●» WITH Dr Paul Bowen, a GP with McIlvride Medical Practice, Poynton, and executive chair of NHS Eastern Cheshire Clinical Commissioning Group (CCG). ALMOST one in 20 people in eastern Cheshire are living with diabetes and the number is growing all the time.
Improving diabetes care is one of NHS Eastern Cheshire CCG’s key priorities, which we are working to tackle through a number of means – not least our upcoming StopandGo event.
The conference, which the CCG is co-hosting, will bring together clinicians, residents and technology providers to discuss how we can build innovative technology into diabetes care and help people to live well.
StopandGo is free and will take place on June 12 at The Alderley Park Conference Centre, Alderley Park, Macclesfield. Sign up at eventbrite. co.uk/e/16749351762.
Understanding diabetes, its causes, and how best to manage it, is key to avoiding the long term health risks which include stroke, heart attack, blindness and amputations.

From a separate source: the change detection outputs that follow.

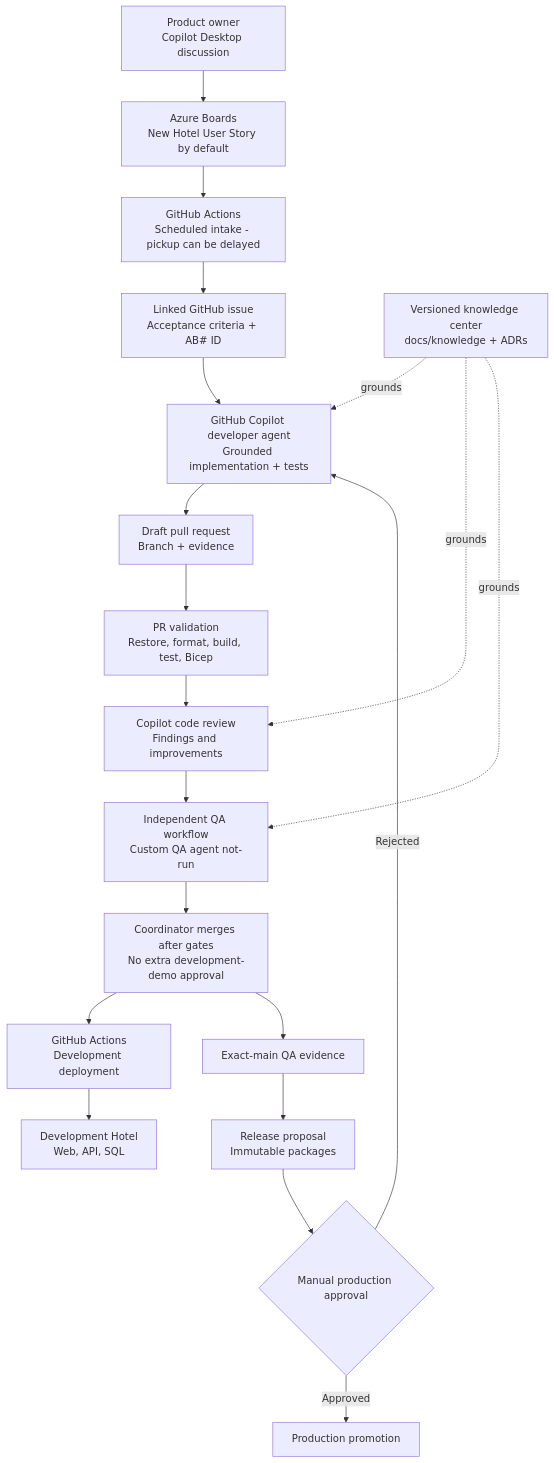
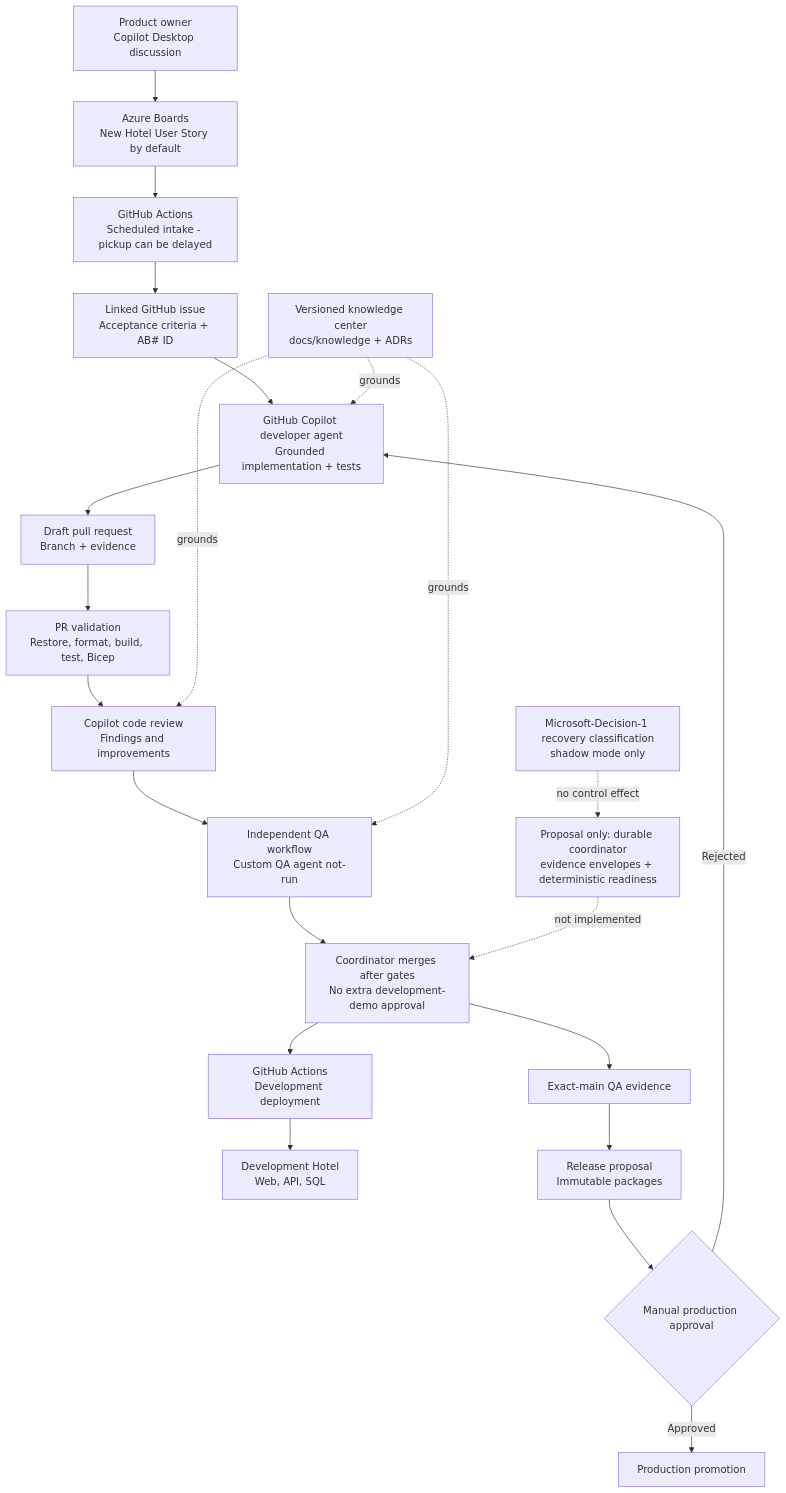
Before and after one commit to cihanduruer/agentic-development: the first of 2 diagrams in docs/development-pipeline/README.md, drawn with Mermaid. The commit also changed other lines of this file and 22 other files, not shown here.

````diff
--- a/docs/development-pipeline/README.md
+++ b/docs/development-pipeline/README.md
@@ -11,22 +11,24 @@
 ```mermaid
 flowchart TD
     PO["Product owner<br/>Copilot Desktop discussion"] --> WI["Azure Boards<br/>New Hotel User Story by default"]
     WI --> INTAKE["GitHub Actions<br/>Scheduled intake - pickup can be delayed"]
     INTAKE --> ISSUE["Linked GitHub issue<br/>Acceptance criteria + AB# ID"]
     ISSUE --> DEV["GitHub Copilot developer agent<br/>Grounded implementation + tests"]
     DEV --> PR["Draft pull request<br/>Branch + evidence"]
     PR --> CI["PR validation<br/>Restore, format, build, test, Bicep"]
     CI --> REVIEW["Copilot code review<br/>Findings and improvements"]
     REVIEW --> QA["Independent QA workflow<br/>Custom QA agent not-run"]
     QA --> MERGE["Coordinator merges after gates<br/>No extra development-demo approval"]
     MERGE --> DEPLOY["GitHub Actions<br/>Development deployment"]
     DEPLOY --> AZURE["Development Hotel<br/>Web, API, SQL"]
     MERGE --> MAINQA["Exact-main QA evidence"]
     MAINQA --> READY["Release proposal<br/>Immutable packages"]
     READY --> APPROVAL{"Manual production approval"}
     APPROVAL -->|Approved| PROD["Production promotion"]
     APPROVAL -->|Rejected| DEV
     KNOWLEDGE["Versioned knowledge center<br/>docs/knowledge + ADRs"] -. grounds .-> DEV
     KNOWLEDGE -. grounds .-> REVIEW
     KNOWLEDGE -. grounds .-> QA
+    COORD["Proposal only: durable coordinator<br/>evidence envelopes + deterministic readiness"] -. not implemented .-> MERGE
+    SHADOW["Microsoft-Decision-1 recovery classification<br/>shadow mode only"] -. no control effect .-> COORD
 ```
````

Empowering people with the knowledge and technology, as well the most appropriate medications and lifestyles, will help fight a condition that costs the NHS £10 billion a year.
Effective selfmanagement of diabetes is vital, as there were more than 500 emergency hospital admissions caused by diabetes in eastern Cheshire in 2014-15, costing close to £900,000.
What’s more, there are 4,515 people registered as having diabetes in the Macclesfield, Poynton, Bollington and Disley areas, and an equal number are likely to develop the condition in the next few years.
This figure may sound alarming, yet diabetes can be managed very effectively once diagnosed and the risk of developing it can be cut drastically by losing weight, increasing exercise and reducing sugar and carbohydrate intake.
Type 2 diabetes is by far the most common type, and is related to a sedentary lifestyle and obesity.
Symptoms are rare, so it’s worthwhile checking your blood sugar at health screening checks, which are offered to all over 40-year-olds at surgeries and many pharmacies.
Visit nhs.uk/Livewell/ Diabetes for more information.
Type 1 diabetes is more common in younger people and can develop quickly over weeks or even days.
The main symptoms of Type 1 diabetes, and occasionally in poorly controlled Type 2 diabetes, are: ●» Feeling very thirsty ●» Urinating more frequently than usual, particularly at night ●» Feeling very tired ●» Weight loss and loss of muscle bulk ●» Recurrent infections, especially skin, urine and thrush infections. ●» Blurred vision (caused by the lens of the eye becoming dry).
If you have more than one of these symptoms and suspect you may have diabetes, see your GP.
For more information about the condition, visit nhs.uk/Conditions/ Diabetes.
●» Dr Paul Bowen